“We put in a bid to host the event and they picked us,” said Hodges. The local group had to show, among other things, that it had enough lodging and a suitable venue to handle the anticipated swell of more than 400 young competitors and their families.
Once here, the festival will feature:
• A festival parade and opening ceremony.
• A series of individual and relay races, ranging from 2 km to 4 km.
• A Frost Cabin Forest Animal Cruise. This will be a non-competitive ski for skiers and their families.
• An awards ceremony and banquet at the Middlebury Union High School gym.
• Ski jumping demonstrations.
• The Vermont Sugarmakers’ Association mobile sugarhouse.
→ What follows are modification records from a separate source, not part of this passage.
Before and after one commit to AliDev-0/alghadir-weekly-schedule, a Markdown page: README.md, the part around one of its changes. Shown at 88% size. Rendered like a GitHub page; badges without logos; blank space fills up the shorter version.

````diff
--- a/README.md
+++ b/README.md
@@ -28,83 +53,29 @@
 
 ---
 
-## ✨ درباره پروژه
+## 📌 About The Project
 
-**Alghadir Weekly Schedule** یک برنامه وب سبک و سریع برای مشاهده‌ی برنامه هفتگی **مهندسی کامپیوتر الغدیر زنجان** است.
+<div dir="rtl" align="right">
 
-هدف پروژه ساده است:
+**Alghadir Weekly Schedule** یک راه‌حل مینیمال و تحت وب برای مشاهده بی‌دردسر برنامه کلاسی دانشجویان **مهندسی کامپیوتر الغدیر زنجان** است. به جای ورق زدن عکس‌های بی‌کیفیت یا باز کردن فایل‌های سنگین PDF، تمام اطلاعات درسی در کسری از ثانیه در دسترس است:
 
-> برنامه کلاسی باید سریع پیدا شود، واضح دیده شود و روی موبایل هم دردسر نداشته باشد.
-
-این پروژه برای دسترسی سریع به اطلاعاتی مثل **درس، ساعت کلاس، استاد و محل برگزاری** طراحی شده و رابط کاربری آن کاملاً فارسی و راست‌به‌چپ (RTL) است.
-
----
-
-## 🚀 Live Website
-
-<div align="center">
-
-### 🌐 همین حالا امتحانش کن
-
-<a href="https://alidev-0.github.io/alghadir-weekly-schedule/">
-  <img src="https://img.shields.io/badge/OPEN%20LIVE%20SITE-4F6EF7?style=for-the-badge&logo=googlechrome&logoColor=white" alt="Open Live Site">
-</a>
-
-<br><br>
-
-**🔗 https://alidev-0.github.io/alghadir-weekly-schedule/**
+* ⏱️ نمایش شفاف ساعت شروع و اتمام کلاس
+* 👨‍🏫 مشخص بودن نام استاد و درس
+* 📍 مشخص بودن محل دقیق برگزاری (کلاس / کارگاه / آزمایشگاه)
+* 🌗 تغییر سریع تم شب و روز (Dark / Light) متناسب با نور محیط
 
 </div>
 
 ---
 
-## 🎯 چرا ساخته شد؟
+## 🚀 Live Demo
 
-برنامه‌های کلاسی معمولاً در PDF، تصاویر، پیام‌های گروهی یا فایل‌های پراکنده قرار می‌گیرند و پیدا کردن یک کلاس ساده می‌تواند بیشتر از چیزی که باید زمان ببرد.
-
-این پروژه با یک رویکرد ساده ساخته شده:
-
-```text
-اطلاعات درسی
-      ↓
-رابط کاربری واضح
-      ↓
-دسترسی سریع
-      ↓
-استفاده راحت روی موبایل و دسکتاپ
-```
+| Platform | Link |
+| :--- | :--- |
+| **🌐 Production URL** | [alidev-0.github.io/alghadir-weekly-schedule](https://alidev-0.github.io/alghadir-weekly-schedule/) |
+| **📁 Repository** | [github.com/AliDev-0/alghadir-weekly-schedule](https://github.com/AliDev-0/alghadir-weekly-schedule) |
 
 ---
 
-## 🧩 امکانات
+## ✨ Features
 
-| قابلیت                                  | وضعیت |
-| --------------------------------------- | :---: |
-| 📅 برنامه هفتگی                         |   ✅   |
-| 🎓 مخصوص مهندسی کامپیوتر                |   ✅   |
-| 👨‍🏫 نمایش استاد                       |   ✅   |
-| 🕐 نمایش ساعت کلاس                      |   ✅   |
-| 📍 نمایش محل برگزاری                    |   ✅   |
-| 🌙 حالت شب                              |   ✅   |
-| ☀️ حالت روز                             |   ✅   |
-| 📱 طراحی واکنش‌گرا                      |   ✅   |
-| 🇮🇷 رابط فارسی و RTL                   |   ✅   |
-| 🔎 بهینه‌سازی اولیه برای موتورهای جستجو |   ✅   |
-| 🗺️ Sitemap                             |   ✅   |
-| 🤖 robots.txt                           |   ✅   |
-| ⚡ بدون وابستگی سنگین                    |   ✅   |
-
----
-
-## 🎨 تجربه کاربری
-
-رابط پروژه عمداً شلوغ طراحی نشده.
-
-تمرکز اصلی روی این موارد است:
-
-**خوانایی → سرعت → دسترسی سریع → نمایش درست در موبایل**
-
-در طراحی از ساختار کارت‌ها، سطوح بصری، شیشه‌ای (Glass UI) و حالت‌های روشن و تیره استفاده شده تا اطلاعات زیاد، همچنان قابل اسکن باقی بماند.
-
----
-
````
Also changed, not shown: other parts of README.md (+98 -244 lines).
Local volunteers and parents of skiers will work hard to make sure the festival goes smoothly.
The Bill Koch Festival will be teaming up with Addison County Transit Resources to provide public transportation from local hotels to the Rikert Ski Touring Center. The ACTR buses will make trips regularly throughout the festival.
The annual festival has grown by leaps and bounds since it was last held in Addison County — at the Blueberry Hill Inn and Ski Center in Goshen. It was around 25 years ago that Blueberry Hill owner Tony Clark received a rather frantic call asking if his facility could host the event, as there was a lack of snow at the scheduled venue in southern Vermont.
Clark agreed, and on went the show. Of course in those days, the festival lasted one day and drew around 120 people, Clark recalled. Since then, the festival has stretched out to two days, with more participants and a greater emphasis on competition, according to Clark.
“Bill’s (Koch’s) philosophy has always been to ‘make sure the kids have fun,’” said Clark, whose children participated in NEBKL events.
Clark praised this year’s organizers for taking on the festival.
“I’m in awe that they’re willing to pull it off,” Clark said.
More information about the 2011 TD Bank Bill Koch Festival can be found at http://bklfestival2011.org/.
Reporter John Flowers is at [email protected]